Westside residents had a clear message for Cincinnati council members Monday night: they're tired of meetings about violent crime and ready for action. Nearly a hundred people attended a special session of the Neighborhoods Committee in East Westwood.

Aurelia Persley says she doesn't feel safe with her two kids in East Westwood, and she worries about being the next target of gun violence.

"I could step out my door and somebody could be shooting right there next to me," Persley said. "I don’t want that every time I step outside. I don't want anybody to have to go through that every time they step outside or go somewhere and have to get shot or killed because they're just stepping outside the door."

East Westwood has been a particular focus for public officials since two young children were shot here in June; 8-year-old MJ Whitehead is still hospitalized with severe brain damage.

Several residents said it shouldn't have taken such an extreme incident to get the attention of elected officials.

Vicki Graves-Hill is principal of Roll Hill School, where the meeting was held. She started her comments with a list of 12 names: all former students of hers who have been murdered in gun violence.

"These are not just random students that are getting shot," Graves-Hill said. "These are students that I actually love, these are students that walked up to me and hugged me as little innocent children. And something happened from the time they walked across the stage at Roll Hill to when they became 21, 22."

Lisa Hyde-Miller is community relations coordinator for the Villages of Roll Hill. She says weapons are only part of the problem of gun violence and other crime.

"The attitudes, the emotions, the reactions, the stress, the depression, the loneliness, that's all part of the problem as well," Hyde-Miller said. "We have to address those issues." 

Many applauded the Cincinnati Police Department's District 3 for working with community leaders to build relationships. Several pointed to non-law enforcement strategies as the missing piece, especially access to resources and city funding.

Rev. Alvin Scales seemed to capture the feeling in the room: "I'm tired of going to meetings," he said. "I'm a feet on the street guy."

Residents suggested several specific ideas they say can be part of the solution:

  • Building a recreation center in East Westwood
  • Other youth-focused programming
  • Bringing a grocery store to East Westwood
  • A crosswalk in front of Third Presbyterian Church, which hosts a lot of youth and community programming
  • Resurrect the Citizens Committee on Youth program
  • A DARE-style program in schools focused on gun violence instead of drugs
  • A billboard campaign about gun violence
  • Better maintenance of city property in the neighborhood
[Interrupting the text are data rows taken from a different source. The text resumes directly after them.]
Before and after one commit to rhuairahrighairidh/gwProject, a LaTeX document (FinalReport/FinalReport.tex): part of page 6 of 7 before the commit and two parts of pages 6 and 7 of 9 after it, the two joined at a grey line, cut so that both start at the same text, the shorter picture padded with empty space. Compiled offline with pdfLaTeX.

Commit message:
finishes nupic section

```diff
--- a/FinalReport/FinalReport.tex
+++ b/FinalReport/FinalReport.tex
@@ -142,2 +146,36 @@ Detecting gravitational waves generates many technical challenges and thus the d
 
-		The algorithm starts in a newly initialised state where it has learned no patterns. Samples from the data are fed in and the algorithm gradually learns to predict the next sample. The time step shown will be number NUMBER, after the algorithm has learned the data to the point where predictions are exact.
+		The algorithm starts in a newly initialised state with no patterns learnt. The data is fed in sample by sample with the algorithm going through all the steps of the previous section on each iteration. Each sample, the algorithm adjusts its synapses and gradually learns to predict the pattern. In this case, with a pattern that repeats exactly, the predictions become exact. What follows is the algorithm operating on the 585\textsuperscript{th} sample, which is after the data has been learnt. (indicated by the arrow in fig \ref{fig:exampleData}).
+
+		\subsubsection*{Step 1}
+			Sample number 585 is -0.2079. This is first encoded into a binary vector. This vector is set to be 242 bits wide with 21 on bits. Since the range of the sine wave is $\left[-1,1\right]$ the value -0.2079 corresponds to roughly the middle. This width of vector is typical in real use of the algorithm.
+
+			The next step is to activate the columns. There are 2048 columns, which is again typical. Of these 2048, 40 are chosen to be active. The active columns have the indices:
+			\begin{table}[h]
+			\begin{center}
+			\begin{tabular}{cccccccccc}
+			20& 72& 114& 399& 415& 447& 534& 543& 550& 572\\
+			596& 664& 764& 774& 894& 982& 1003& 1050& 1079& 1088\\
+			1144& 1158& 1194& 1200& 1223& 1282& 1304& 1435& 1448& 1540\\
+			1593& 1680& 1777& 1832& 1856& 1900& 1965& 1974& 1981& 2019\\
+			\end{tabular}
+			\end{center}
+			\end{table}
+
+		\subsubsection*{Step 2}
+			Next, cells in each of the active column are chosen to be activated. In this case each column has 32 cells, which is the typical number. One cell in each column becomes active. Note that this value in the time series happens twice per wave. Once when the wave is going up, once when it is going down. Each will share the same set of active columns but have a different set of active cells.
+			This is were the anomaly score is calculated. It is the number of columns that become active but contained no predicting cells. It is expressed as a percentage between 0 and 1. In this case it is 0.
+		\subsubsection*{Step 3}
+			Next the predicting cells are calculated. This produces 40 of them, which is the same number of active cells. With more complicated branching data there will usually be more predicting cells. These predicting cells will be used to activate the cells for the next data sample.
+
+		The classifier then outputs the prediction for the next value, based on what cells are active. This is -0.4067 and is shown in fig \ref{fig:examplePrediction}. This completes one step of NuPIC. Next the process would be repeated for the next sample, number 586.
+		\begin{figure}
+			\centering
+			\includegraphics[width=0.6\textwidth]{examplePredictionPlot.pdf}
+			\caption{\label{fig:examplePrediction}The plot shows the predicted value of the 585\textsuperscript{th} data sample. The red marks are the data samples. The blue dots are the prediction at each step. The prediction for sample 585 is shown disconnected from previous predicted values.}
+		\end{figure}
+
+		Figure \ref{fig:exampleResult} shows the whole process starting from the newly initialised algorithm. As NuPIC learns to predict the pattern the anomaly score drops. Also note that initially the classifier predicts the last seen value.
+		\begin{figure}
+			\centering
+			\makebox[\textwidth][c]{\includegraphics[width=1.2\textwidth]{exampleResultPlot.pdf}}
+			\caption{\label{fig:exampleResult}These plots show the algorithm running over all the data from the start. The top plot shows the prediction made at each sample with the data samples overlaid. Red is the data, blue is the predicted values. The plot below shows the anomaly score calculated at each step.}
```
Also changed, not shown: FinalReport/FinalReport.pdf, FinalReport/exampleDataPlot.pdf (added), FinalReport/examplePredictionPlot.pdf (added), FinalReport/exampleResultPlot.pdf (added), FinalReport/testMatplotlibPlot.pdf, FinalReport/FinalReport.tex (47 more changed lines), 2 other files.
The meeting is the latest of several focused on gun violence and public safety. Council Member Betsy Sundermann will host a forum in Over-the-Rhine Thursday night at 6 p.m. at the Ensemble Theater.